It’s strange – sometimes, especially with very overpowering investigators, many of us want to sound like we know the answer to everything because it seems like that’s what the investigator wants. It’s ok to say you don’t know, but you’re going to find out. Just say when you’ll follow up and make sure you do it. Then ask for help – and get the answers you need.

5. Change one thing.

Can you see a pattern? Is there one issue that occurs often enough where you can identify a way to address a solution? Looking at the steps that occur in the chain of events that leads up to and after a mistake can help you identify an opportunity to change the outcome. Success is a powerful motivator.

Hardly eHarmony – Your First Date with a PI

We just finished a very large grant on Friday with an experienced investigator at our institution. It was a three week odyssey of late night phone calls and e-mails. We had never met her or worked with her prior to this project, and to say it was stressful was an understatement. We had a wonderful time working with her, and worked very hard on her behalf. But at the same time that we were putting together an application, and learning the science, we had to learn to work together at top speed, and make very few mistakes in the process.

We pride ourselves on being able to anticipate and stay one step ahead of our investigators’ needs – and it’s a bit harder to do that when you’re learning to work with a new investigator, especially in a situation when both of you are under a bit of pressure.

What do you do, when you’re getting to know a new investigator, and the first project or two you work on is an application or a progress report with a short deadline?

  1. Ask the investigator about their research. Take a moment to have the new PI tell you about their work. It’s important to hear the investigator explain their work in their own words.
  2. Take the initiative – volunteer to take on aspects of the application or the report and ask the PI how often you should check back to share drafts, review work, and ask for input.
  3. Be transparent about your thinking – state that you’d be happy to draft the consultant letter for the PI’s review, state what you think the role of the consultant is on the grant, ask what the PI normally pays consultants, and ask if the PI would prefer to send the letters to the consultants directly or if they would like to be copied on your correspondence. When you are transparent about your thinking you help the PI know how you work and that you will completely address the issues they care about. They don’t have to worry or follow up on the small issues.
  4. Look for subtle cues and hints about their communication preferences – in the environment we work in ( a medical school) we learn clinic schedules quickly, and by the volume of e-mail, you can pick up when an investigator likes to communicate. For this proposal, my investigator’s peak time was 8pm on e-mail. I was always on e-mail at 8pm each night.
  5. Ask questions – what do you need from me? Deliver results, even simple results to build confidence. Addressing low hanging fruit builds confidence that you are the person he or she can trust and it helps the relationship to gel quickly.
  6. Be available as much as possible during crunch times. For the short duration, you’re in it together – and you’re the resource for your PI on this application. Be available as much as you can and you’ve earned the biggest gold star ever.
  7. Smooth out any rough patches with honesty and directness. Learning how to work together quickly is never perfect and snafus are bound to happen – it’s understandable. They are harder to handle because everyone is tired and stressed out. Address them, fix the issue and move on.

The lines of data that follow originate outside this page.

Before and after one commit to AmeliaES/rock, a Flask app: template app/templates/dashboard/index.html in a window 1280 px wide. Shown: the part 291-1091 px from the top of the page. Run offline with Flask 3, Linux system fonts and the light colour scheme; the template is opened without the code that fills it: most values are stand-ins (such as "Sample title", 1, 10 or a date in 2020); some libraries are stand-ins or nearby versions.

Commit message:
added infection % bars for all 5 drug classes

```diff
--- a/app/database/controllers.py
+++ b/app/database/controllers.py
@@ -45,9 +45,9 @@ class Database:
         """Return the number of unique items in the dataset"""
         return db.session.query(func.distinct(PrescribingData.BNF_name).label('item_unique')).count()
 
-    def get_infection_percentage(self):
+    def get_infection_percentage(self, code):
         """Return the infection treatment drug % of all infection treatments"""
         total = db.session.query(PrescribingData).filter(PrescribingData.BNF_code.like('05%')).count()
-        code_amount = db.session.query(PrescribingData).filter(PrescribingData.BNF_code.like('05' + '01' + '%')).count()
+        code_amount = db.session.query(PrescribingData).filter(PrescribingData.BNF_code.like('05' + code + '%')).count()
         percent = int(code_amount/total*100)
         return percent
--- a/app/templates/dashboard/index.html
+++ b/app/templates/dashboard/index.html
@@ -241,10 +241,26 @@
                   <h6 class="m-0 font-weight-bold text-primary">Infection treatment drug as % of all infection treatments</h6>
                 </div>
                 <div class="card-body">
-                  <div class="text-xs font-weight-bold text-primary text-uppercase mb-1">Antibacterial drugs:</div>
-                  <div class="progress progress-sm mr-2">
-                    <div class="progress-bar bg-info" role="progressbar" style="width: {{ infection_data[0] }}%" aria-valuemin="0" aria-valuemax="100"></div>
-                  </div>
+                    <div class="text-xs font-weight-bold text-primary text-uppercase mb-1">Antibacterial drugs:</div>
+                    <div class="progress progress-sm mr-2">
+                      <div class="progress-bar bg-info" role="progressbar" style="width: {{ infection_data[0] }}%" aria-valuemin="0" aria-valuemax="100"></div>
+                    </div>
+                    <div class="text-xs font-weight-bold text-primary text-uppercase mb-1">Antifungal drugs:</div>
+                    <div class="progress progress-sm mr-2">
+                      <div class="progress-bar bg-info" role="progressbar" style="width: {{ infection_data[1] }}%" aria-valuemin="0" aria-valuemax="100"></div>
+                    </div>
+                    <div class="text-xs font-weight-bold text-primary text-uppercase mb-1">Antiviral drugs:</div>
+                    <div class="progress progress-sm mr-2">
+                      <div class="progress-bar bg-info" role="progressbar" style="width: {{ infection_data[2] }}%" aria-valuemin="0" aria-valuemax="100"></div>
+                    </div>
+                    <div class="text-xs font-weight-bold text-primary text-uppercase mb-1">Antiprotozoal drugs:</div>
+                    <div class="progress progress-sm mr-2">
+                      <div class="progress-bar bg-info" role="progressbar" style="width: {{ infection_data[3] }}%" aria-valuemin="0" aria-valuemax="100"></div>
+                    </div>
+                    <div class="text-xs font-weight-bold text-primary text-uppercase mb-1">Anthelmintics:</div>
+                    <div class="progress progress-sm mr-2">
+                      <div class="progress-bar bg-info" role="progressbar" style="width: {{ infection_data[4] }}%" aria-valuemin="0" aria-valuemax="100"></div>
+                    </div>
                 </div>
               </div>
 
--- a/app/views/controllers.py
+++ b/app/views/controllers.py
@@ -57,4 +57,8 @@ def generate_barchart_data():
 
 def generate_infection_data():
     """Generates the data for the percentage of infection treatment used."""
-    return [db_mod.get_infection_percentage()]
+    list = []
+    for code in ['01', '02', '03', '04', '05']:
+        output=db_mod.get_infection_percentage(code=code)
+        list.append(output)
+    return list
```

What steps have you taken to put a new PI at ease as you’ve jumped into the fray? What worked, and what did you learn? Do tell!